Back to my impressions of driving in Ireland. Roads are labelled M (motorway) N (national) R(regional and L (local). It seems that no matter how narrow and curvy and N road is, the speed limit is 100 km/h except when going through towns. R roads are 80 km/h. If these roads were one way, you could manage that speed on some stretches. However, at two ways and in spots very narrow, the suggested speed limit would be suicidal. My admiration for drivers of big trucks and buses has skyrocketed as I saw them maneuver around bends and passing cars with centimetres to spare.
We spent a few days based in Adare, a village that prides itself in being a "Tidy Town." We passed signs announcing a Tidy Town several times. There is quite a list of criteria to qualify. I loved the colourful buildings.
History even comes into the pub. Inside Bill Chawkes was this row of busts of the men who were executed in the Easter Uprising of 1916. The Irish take their history seriously. They also see the importance of "shopping Irish." At one store our sales' receipt listed the items which were Irish.
There are a number of thatch roofed cottages in Adare. They date from the early 1800s and were built by the Dunraven family as staff houses for those working on the Adare Manor estate. Unfortunately a few of them burnt down in 2015.
Those that survive are nurtured to preserve their charm.
In the centre of Adare is the Holy Trinity Abbey Church. The Trinitarian Abbey was founded in 1230 by Geoffrey de Marisco as the order’s only Irish house. It was destroyed during the suppression of Henry VIII and was restored in the 19th century.
Behind the Abbey is this Dovecote. To the back of the Trinitarian abbey is a dovecote, or columbarium. It is a circular building in which doves and pigeons were housed. There are no windows in the structure but there is an opening in the roof through which the birds could come or go as they please. The internal walls are lined niches where the doves rested and where their food was provided. A door at ground level was the entrance for the monks.
The ruins of Desmond Castle are nicely lit at night.The castle was erected with an ancient ring-fort around the early part of the 13th century. It became a strategic fortress during the following turbulent years. It was the property of the Earls of Kildare for nearly 300 years until the rebellion in 1536, when it was forfeited and granted to the Earls of Desmond who gave the castle its present name.

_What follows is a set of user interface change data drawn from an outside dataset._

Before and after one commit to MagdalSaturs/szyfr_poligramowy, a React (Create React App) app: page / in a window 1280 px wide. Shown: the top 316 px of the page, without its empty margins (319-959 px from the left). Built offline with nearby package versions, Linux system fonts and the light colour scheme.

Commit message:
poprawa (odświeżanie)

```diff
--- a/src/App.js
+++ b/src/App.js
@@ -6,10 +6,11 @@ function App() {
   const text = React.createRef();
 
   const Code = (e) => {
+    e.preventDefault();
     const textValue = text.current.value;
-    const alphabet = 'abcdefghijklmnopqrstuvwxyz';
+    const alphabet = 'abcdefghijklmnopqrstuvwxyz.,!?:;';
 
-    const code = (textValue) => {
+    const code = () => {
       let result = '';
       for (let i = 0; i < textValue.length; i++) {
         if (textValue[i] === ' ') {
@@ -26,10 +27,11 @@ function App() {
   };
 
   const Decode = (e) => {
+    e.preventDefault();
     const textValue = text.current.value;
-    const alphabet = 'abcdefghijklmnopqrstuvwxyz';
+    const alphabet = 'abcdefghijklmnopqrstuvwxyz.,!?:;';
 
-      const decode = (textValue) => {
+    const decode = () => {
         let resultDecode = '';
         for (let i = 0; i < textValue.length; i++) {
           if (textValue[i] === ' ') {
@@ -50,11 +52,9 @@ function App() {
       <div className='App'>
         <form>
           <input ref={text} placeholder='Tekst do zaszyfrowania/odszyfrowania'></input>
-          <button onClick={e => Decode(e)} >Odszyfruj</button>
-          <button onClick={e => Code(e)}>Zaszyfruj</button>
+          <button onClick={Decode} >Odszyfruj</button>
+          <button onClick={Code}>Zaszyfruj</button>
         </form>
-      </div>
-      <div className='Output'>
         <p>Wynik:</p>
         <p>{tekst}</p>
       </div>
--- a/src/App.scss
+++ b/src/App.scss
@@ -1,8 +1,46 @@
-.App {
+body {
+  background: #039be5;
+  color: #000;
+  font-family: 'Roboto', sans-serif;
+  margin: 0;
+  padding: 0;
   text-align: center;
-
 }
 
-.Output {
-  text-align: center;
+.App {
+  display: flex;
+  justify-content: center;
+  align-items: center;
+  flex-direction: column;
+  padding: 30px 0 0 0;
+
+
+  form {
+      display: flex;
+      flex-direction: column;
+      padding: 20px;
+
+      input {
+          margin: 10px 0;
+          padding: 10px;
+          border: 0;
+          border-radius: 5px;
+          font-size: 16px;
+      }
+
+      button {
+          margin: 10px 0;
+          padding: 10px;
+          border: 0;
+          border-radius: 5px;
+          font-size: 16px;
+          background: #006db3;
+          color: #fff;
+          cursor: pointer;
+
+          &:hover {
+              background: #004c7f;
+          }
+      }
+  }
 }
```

As a last activity in Adare, we went to the weekly craft fair. This gentleman was weaving willow baskets (the finished ones were for sale at the fair).